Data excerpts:
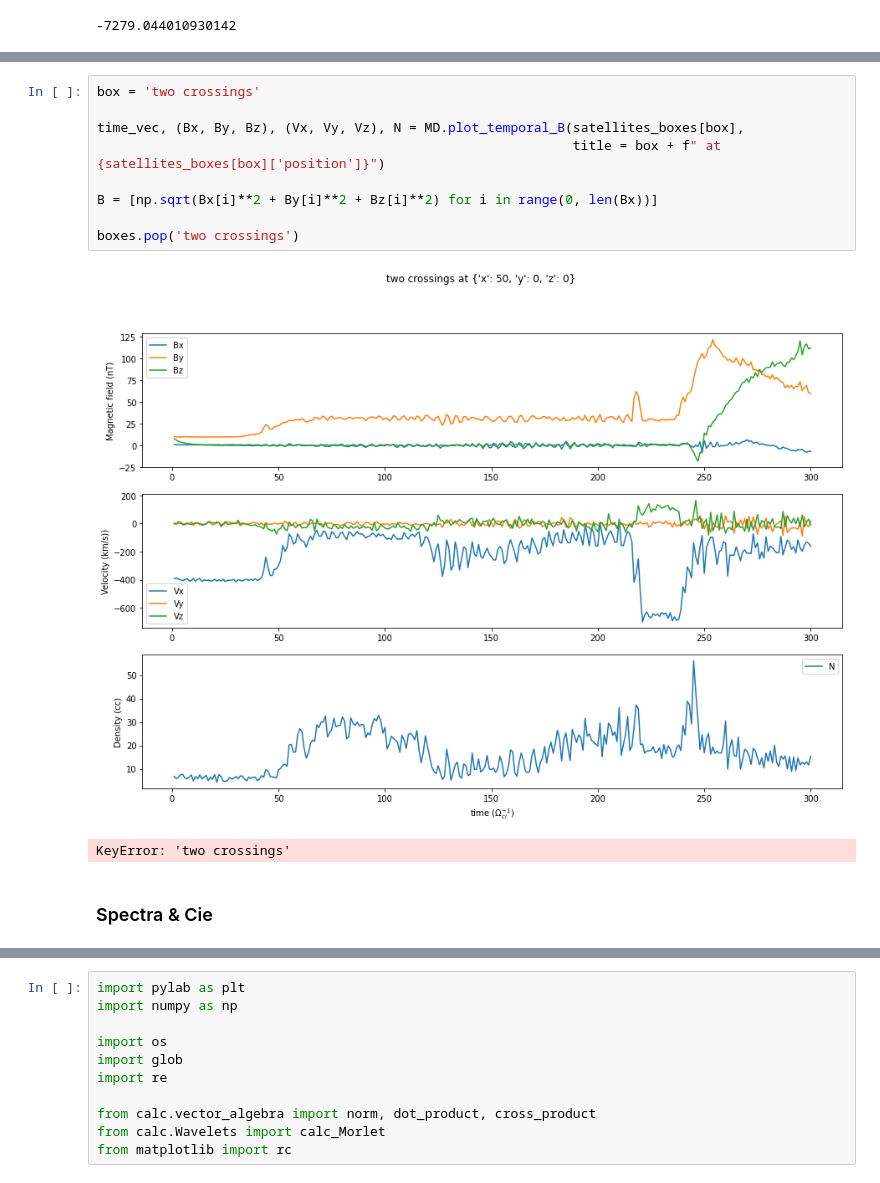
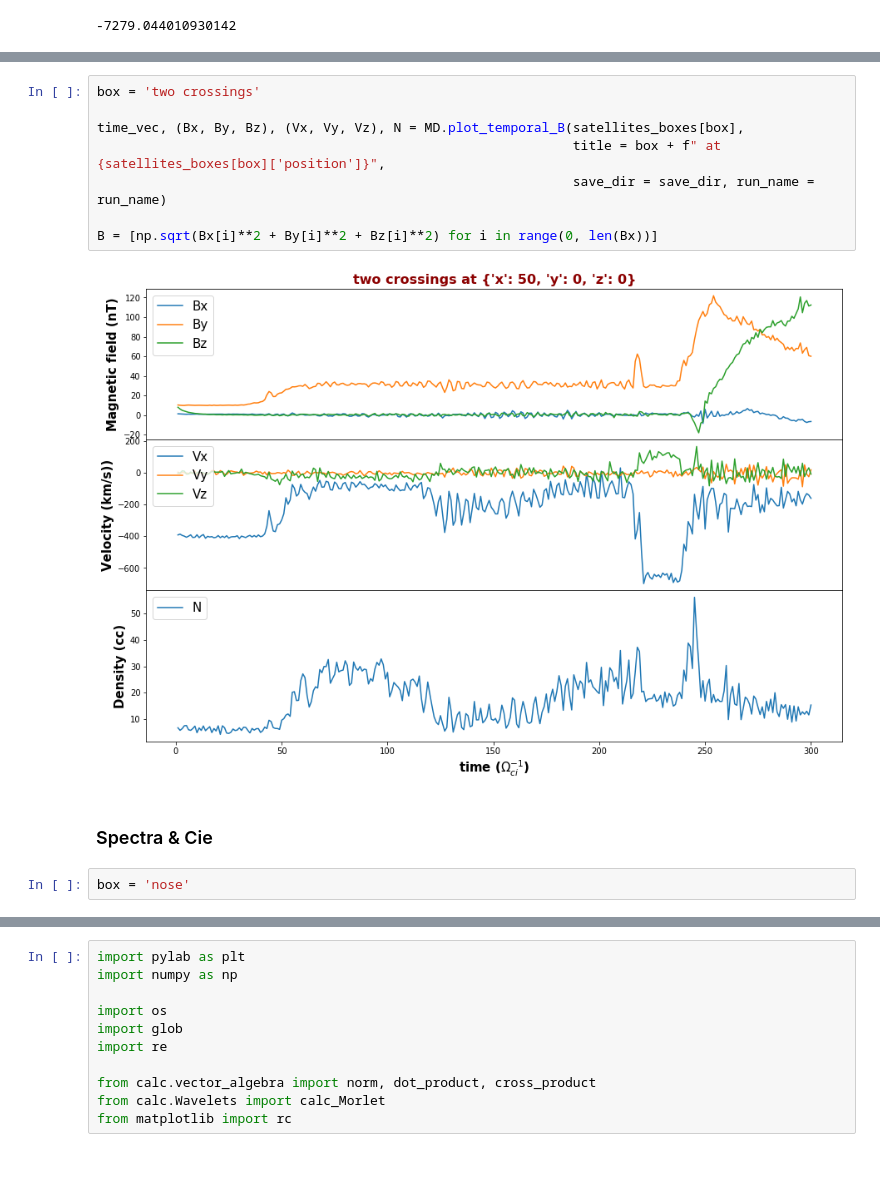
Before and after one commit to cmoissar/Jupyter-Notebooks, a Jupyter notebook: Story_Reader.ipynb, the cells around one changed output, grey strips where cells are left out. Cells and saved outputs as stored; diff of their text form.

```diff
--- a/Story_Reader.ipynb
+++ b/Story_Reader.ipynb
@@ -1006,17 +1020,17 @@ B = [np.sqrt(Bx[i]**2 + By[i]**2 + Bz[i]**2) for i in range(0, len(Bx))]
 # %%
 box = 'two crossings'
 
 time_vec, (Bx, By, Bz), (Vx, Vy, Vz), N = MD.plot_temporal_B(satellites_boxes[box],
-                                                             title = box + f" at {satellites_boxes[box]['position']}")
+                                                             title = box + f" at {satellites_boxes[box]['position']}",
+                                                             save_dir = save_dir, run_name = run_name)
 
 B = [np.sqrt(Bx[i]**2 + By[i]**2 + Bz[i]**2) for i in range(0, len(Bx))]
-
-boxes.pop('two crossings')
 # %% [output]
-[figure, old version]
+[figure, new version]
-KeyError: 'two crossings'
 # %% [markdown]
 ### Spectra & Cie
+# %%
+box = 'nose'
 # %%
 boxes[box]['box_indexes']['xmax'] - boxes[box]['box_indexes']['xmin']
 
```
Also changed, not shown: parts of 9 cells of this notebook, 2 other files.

--

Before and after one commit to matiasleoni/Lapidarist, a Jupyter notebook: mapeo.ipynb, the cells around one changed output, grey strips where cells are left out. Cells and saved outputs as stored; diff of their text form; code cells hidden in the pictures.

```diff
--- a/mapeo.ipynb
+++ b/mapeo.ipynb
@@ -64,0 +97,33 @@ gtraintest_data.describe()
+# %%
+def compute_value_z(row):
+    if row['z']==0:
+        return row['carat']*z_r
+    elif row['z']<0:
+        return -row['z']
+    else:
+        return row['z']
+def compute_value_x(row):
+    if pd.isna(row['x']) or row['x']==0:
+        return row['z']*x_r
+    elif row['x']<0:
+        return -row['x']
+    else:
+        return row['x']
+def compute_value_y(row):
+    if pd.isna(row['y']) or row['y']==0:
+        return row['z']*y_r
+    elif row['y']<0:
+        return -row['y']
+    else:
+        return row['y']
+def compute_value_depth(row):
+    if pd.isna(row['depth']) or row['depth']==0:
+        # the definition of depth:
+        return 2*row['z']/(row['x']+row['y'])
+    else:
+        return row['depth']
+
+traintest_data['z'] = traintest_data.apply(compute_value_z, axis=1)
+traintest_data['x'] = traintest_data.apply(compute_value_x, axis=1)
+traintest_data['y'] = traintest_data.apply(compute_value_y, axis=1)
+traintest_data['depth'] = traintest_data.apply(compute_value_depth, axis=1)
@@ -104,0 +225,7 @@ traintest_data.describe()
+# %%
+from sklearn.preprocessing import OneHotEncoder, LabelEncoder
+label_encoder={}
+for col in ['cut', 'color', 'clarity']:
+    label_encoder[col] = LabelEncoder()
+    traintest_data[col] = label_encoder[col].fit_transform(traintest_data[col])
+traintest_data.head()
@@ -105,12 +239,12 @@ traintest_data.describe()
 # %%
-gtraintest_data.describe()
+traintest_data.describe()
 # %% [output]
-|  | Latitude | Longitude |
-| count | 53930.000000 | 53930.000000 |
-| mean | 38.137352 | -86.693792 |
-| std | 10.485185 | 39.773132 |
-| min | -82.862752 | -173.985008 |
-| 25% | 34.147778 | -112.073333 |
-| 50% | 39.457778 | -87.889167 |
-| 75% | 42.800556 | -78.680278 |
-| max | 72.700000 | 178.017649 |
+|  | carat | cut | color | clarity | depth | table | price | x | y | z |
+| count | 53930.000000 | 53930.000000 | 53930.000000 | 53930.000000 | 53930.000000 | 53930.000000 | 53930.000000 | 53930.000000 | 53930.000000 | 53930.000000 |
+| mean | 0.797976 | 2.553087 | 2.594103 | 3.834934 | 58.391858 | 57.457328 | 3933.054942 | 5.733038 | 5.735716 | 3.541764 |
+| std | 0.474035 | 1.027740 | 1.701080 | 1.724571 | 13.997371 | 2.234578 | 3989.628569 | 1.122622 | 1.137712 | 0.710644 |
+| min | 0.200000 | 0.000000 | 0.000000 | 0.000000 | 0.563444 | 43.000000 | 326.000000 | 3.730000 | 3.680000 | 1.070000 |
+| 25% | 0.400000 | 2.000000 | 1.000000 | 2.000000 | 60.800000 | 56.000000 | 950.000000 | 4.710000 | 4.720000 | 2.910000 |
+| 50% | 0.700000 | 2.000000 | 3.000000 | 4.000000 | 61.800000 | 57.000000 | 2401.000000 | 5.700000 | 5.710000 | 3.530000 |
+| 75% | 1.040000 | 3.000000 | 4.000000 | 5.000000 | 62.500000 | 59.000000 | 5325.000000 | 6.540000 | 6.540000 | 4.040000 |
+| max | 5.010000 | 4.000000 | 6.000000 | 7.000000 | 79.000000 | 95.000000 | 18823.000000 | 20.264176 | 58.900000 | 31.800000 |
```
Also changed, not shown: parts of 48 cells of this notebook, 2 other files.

Task to complete
Search the records line by line for the word "return" and copy every line where it appears.

Solution to the problem
+        return row['carat']*z_r
+        return -row['z']
+        return row['z']
+        return row['z']*x_r
+        return -row['x']
+        return row['x']
+        return row['z']*y_r
+        return -row['y']
+        return row['y']
+        return 2*row['z']/(row['x']+row['y'])
+        return row['depth']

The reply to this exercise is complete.